Production forecasts are released on a monthly basis and do not reflect final production estimates. The next production forecast will be issued May 12, 2015.
Even with the drought, it probably wouldn't be too hard to beat last year's navel orange production, though. A serious freeze in the winter of 2013-2014 cost navel orange producers a large portion of their crop and about $260 million in revenue, according to California Citrus Mutual.

State official blasts newspaper over editorial

California's top natural resources official criticized the Sacramento Bee during a water forum with other state leaders this morning, accusing the paper of putting a misleading headline on a guest editorial written by Department of Water Resources director Mark Cowin.

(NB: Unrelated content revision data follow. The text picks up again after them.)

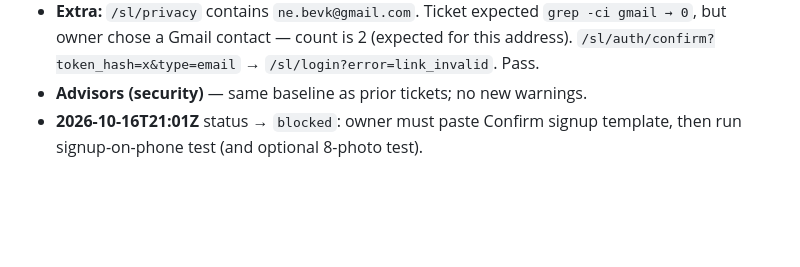
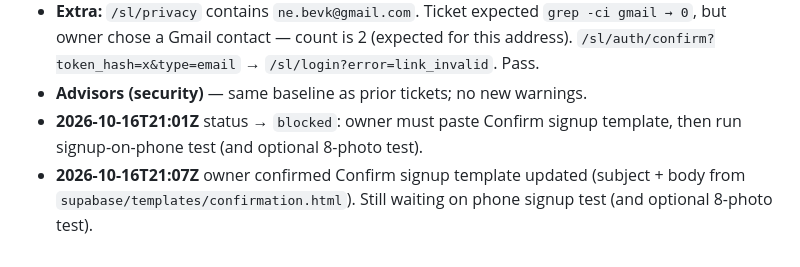
Before and after one commit to nebevk/playground-finder, a Markdown page: ops/handoff/0006-gdpr-and-reliability-batch.md, the part around the change. Drawn GitHub-style; blank space fills up the shorter version.

Commit message:
ops(0006): note confirm-signup template done; awaiting owner tests

```diff
--- a/ops/handoff/0006-gdpr-and-reliability-batch.md
+++ b/ops/handoff/0006-gdpr-and-reliability-batch.md
@@ -85,3 +85,4 @@ drop policy if exists "photos_select_own" on public.photos;
 - **Extra:** `/sl/privacy` contains `ne.bevk@gmail.com`. Ticket expected `grep -ci gmail → 0`, but owner chose a Gmail contact — count is 2 (expected for this address). `/sl/auth/confirm?token_hash=x&type=email` → `/sl/login?error=link_invalid`. Pass.
 - **Advisors (security)** — same baseline as prior tickets; no new warnings.
 - **2026-10-16T21:01Z** status → `blocked`: owner must paste Confirm signup template, then run signup-on-phone test (and optional 8-photo test).
+- **2026-10-16T21:07Z** owner confirmed Confirm signup template updated (subject + body from `supabase/templates/confirmation.html`). Still waiting on phone signup test (and optional 8-photo test).
```
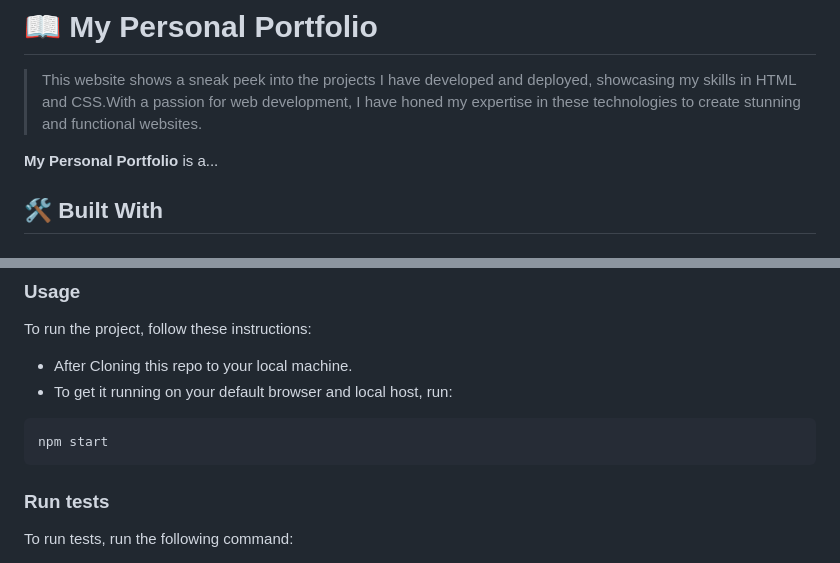
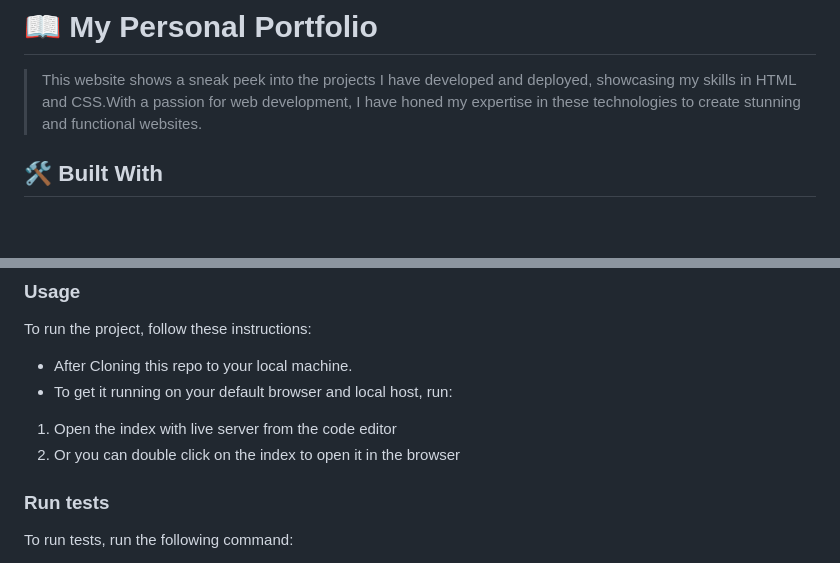
Before and after one commit to shahzaman900/My_Potfolio, a Markdown page: README.md, 2 parts joined by grey strips. GitHub-like rendering; blank space fills up the shorter version.

````diff
--- a/README.md
+++ b/README.md
@@ -32,8 +32,6 @@
 # 📖 My Personal Portfolio <a name="about-project"></a>
 
 > This website shows a sneak peek into the projects I have developed and deployed, showcasing my skills in HTML and CSS.With a passion for web development, I have honed my expertise in these technologies to create stunning and functional websites.
-
-**My Personal Portfolio** is a...
 
 ## 🛠 Built With <a name="built-with"></a>
 
@@ -106,9 +104,9 @@ To run the project, follow these instructions:
 
 - After Cloning this repo to your local machine.
 - To get it running on your default browser and local host, run:
-```
-npm start
-```
+
+1. Open the index with live server from the code editor
+2. Or you can double click on the index to open it in the browser
 
 ### Run tests
 
````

In the column, Cowin wrote that farmers have already seen drastic water cutbacks and that a 25 percent reduction in urban water use "is less a hardship on California residents than an adjustment to a new reality."

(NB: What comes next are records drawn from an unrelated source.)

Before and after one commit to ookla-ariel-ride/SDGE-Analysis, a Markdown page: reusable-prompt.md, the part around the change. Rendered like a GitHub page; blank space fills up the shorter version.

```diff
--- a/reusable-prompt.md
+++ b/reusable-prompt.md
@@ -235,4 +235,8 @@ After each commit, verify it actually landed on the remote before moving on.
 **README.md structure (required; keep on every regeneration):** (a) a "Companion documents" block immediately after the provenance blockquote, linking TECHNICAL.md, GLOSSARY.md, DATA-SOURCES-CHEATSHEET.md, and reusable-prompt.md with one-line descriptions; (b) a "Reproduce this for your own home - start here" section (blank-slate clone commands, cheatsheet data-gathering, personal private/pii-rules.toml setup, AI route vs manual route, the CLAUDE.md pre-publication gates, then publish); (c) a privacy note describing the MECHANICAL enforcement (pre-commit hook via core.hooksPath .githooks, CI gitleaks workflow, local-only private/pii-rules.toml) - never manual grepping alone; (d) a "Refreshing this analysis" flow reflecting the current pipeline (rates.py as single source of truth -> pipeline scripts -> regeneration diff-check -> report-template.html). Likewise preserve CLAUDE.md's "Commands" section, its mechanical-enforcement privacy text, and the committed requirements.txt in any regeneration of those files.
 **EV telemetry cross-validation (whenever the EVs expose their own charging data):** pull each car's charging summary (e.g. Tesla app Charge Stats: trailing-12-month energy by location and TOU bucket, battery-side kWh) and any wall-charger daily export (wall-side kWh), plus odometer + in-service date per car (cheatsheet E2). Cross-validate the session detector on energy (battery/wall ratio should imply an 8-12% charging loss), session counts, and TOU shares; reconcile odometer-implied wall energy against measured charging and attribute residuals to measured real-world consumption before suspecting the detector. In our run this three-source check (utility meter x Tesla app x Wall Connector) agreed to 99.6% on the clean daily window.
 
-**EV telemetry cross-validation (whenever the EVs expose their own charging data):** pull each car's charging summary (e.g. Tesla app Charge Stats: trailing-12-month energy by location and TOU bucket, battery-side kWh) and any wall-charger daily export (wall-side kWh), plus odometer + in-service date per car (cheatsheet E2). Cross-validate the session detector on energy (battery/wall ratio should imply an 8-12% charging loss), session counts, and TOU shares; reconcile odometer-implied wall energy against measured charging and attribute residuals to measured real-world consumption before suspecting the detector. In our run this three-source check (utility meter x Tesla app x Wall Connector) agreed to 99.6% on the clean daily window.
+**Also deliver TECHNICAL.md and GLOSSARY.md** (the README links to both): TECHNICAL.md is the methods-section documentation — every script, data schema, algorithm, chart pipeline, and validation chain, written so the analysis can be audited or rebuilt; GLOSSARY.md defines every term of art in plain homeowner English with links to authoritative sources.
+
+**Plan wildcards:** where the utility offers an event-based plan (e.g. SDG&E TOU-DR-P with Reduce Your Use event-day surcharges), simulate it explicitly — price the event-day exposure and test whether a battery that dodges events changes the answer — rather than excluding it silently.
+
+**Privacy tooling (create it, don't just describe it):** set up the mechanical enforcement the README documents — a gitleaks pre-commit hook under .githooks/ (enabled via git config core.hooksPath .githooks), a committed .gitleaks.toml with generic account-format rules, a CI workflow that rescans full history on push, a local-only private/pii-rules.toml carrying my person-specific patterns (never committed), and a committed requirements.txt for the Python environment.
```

He wrote:
Some question why the mandated water reductions did not extend to agriculture, which uses a larger share of the state’s developed water supply than homes and businesses.

Millions of acre-feet of surface water will not go to farms this year. The roughly half-million acres of farmland not planted last year (of roughly 9 million irrigated acres in the state) will likely expand this year. The state’s two biggest water projects already have cut deliveries by between 50 percent and 100 percent.

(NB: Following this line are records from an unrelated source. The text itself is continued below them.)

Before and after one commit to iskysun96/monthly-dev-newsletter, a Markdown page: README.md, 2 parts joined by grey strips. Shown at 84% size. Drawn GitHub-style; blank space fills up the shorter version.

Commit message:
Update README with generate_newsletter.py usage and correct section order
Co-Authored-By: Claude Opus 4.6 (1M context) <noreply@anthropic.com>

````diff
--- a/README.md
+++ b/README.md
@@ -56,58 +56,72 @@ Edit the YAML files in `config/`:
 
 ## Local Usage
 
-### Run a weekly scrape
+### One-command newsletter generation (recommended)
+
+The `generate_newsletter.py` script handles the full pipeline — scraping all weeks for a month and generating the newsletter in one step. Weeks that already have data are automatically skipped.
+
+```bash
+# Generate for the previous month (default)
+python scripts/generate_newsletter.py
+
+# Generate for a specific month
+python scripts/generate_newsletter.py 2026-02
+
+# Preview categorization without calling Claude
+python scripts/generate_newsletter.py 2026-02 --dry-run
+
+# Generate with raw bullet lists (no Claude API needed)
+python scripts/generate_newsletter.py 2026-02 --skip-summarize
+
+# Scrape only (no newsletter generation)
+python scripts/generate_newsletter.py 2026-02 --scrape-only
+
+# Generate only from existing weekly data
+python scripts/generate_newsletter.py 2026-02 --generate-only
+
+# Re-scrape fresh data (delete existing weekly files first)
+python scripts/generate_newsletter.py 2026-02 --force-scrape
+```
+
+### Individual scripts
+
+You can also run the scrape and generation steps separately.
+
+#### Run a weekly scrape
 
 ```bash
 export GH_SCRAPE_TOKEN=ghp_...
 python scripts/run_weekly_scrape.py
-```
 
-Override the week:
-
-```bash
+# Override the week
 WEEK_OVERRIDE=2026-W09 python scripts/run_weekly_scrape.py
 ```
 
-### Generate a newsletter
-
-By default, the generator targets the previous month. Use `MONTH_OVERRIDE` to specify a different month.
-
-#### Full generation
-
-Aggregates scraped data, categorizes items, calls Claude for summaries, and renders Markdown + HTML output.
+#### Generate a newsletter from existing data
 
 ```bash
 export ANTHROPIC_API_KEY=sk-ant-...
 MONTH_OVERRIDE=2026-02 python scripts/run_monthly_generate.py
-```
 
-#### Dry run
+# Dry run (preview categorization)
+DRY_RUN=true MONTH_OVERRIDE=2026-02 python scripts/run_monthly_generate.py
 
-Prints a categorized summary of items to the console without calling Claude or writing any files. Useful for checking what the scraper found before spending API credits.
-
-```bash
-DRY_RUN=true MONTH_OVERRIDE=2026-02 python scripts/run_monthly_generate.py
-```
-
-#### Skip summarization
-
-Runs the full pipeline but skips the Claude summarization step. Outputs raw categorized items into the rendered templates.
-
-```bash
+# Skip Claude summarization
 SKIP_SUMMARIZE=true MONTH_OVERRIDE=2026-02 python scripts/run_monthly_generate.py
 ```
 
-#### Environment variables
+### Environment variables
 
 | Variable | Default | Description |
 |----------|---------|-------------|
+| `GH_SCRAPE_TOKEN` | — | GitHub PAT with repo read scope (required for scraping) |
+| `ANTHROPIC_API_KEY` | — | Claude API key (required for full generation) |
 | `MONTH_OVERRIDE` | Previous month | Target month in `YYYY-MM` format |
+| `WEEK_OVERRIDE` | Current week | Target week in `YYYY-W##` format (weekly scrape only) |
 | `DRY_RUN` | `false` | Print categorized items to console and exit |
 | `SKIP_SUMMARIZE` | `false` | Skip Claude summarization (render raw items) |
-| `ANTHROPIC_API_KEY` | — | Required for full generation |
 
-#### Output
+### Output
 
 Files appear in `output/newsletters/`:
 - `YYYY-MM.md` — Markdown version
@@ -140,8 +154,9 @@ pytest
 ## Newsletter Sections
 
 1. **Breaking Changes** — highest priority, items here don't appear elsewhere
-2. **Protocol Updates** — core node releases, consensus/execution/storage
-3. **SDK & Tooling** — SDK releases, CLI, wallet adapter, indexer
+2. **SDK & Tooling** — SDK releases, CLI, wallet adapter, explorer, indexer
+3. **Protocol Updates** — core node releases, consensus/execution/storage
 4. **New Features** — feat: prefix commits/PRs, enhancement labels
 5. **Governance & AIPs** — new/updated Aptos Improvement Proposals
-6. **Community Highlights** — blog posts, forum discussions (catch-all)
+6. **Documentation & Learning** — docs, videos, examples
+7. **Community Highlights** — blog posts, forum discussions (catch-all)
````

Thousands of other farmers with long-standing water rights and good supplies even in dry years are on notice from the State Water Resources Control Board that water may be left in streams and rivers to meet the most basic needs for people and native fish – and that they should think hard before planting crops in this fourth year of drought.

If this drought deepens so that it becomes difficult to provide water for essential human needs, the state ultimately could use its authority to further limit agricultural water use. But we should stretch urban supplies as far as possible before we take that drastic action.

Agriculture is the economic engine of rural California, and the entire state enjoys the variety of safe, nutritious food that California farmers produce. There are many gallons of water, applied by a farmer, behind each of our meals.

Some argue that California agriculture uses too much water to grow crops for export such as almonds and pistachios, and suggest the state ban such crops.

Where should the state draw that line? Should the state judge the worthiness of crops based on water use? Nutritional value? Profit per acre-foot of water used? Is broccoli acceptable, but not wine grapes? How do we account for the tremendous waterfowl habitat created by rice fields?
Later, he concluded:
This drought has the power to divide us, but it may also bring us together. A 25 percent cutback is not too much to ask in a state where overwatering is often the biggest problem plaguing lawns.

We don’t use the same kinds of phones or drive the same kinds of cars as we did a generation ago. Why shouldn’t we also modernize our landscapes?
However, the headline reads, "California should stretch urban supplies before cutting water to farms," which makes it appear that water to farms has yet to be cut at all. This didn't sit well with state Natural Resources Agency secretary John Laird, who asserted the headline didn't reflect the spirit of what Cowin wrote.

"That wasn't the message at all," Laird told about 300 people in a Sacramento auditorium. The forum was also watched online by an estimated 1,000 people, including me.

Laird cited the headline as an example of finger-pointing that's gone on since Gov. Jerry Brown issued his drought-related executive order last week.

"Unfortunately, some of the first blushes from some people have been to look at somebody else," said Laird, who also mentioned comments on Facebook and other social media.

Much of the finger-pointing has been coming from a traditional news media whose duty in a crisis is to disseminate accurate information that people can rely on to help them withstand the crisis. Some outlets have instead used the drought to advance an agenda of punishing farmers, who tend to be more conservative and vote differently than their urban brethren. And they wonder why the public's trust in the traditional news media is at an all-time low.